Thursday was draft day for 11 Milwaukee-area high school students who are now on their way to the big leagues of construction.
Although the coronavirus outbreak has disrupted the students’ final semester of high school, it didn’t stop them from taking part in a formal celebration Thursday of their accomplishments in a pre-apprenticeship program run by Brown Deer High School.
A so-called virtual signing ceremony drew 70 people to a video call to watch the students accept offers to work at seven Milwaukee-area contractors. Ten of the participants came from Brown Deer High School and one from Racine’s William Horlick High School. Each will now begin an apprenticeship in the trades this summer.
All that was missing was the marching band.
“I would love to have the marching band with us, but they would not fit in my little house,” said Craig Griffie, a technical education teacher at Brown Deer High School who oversees its construction training program.
Students in the program typically meet before school starts to begin learn about what acquirements they need for careers in the trades. The course, which counts as a certified Department of Workforce Development pre-apprenticeship program, has benefited from support from contractors, unions and other groups, many of which have lent resources and expertise.
Deb Kerr, outgoing superintendent of the Brown Deer School District, said the program provides an example of how teachers, school officials and industry partners can continue teaching despite the coronavirus pandemic.
“A silver lining that’s come out of this COVID-10 situation is that we’ve been able to make things happen,” she said. “Education has not stopped. We’re still learning and we’re still teaching.”
The sponsors of the program include the Northcentral States Regional Council of Carpenters, the Building2Learn Consortium, BSI and CG Schmidt. Milwaukee Tool provided a starter hand-tool set to every student participant.
Almost immediately on completing the program, students began fielding offers from contractors who are interested in bringing them on while they undergo apprenticeship training. Donovan Gordon, a senior at Brown Deer High School, said the program presented him with a path to a career that didn’t require going to a four-year college. Gordon will work for Menomonee Falls-based Hurt Electric with his classmate Tyler Dieterich-Korth.
“It’s really nice to know that I’m building something, and once it’s done, I can reflect and look back,” Gordon said.
Henry Hurt, Hurt Electric president, tuned into the signing ceremony to congratulate the students.
“We look forward to you working with us as construction wiremen and we hope that we can train you to be journeymen in the future and continue to work for us here,” he said.
Jim Anderson, of the North Central States Regional Council of Carpenters, said it was remarkable that 11 students had completed the pre-apprenticeship program despite the coronavirus outbreak. He said the construction industry has a wealth of opportunities for the young.

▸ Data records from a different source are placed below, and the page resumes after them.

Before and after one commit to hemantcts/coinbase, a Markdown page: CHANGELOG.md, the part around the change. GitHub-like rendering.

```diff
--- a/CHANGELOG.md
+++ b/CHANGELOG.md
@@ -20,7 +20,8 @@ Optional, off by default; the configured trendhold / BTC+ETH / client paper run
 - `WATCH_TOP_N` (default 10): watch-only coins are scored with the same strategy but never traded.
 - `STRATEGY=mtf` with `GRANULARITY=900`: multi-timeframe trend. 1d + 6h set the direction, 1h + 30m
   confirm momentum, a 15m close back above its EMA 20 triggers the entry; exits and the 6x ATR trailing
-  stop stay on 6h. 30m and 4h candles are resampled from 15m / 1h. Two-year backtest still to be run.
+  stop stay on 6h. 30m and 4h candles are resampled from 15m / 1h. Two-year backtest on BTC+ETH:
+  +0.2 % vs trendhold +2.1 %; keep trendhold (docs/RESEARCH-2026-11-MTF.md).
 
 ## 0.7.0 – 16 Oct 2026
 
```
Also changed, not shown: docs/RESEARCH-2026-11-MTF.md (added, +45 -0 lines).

“I’d like to remind you that everybody that you come in contact with started as an apprentice,” Anderson said. “The owner, the foreman, all started in your shoes.”Follow @natebeck9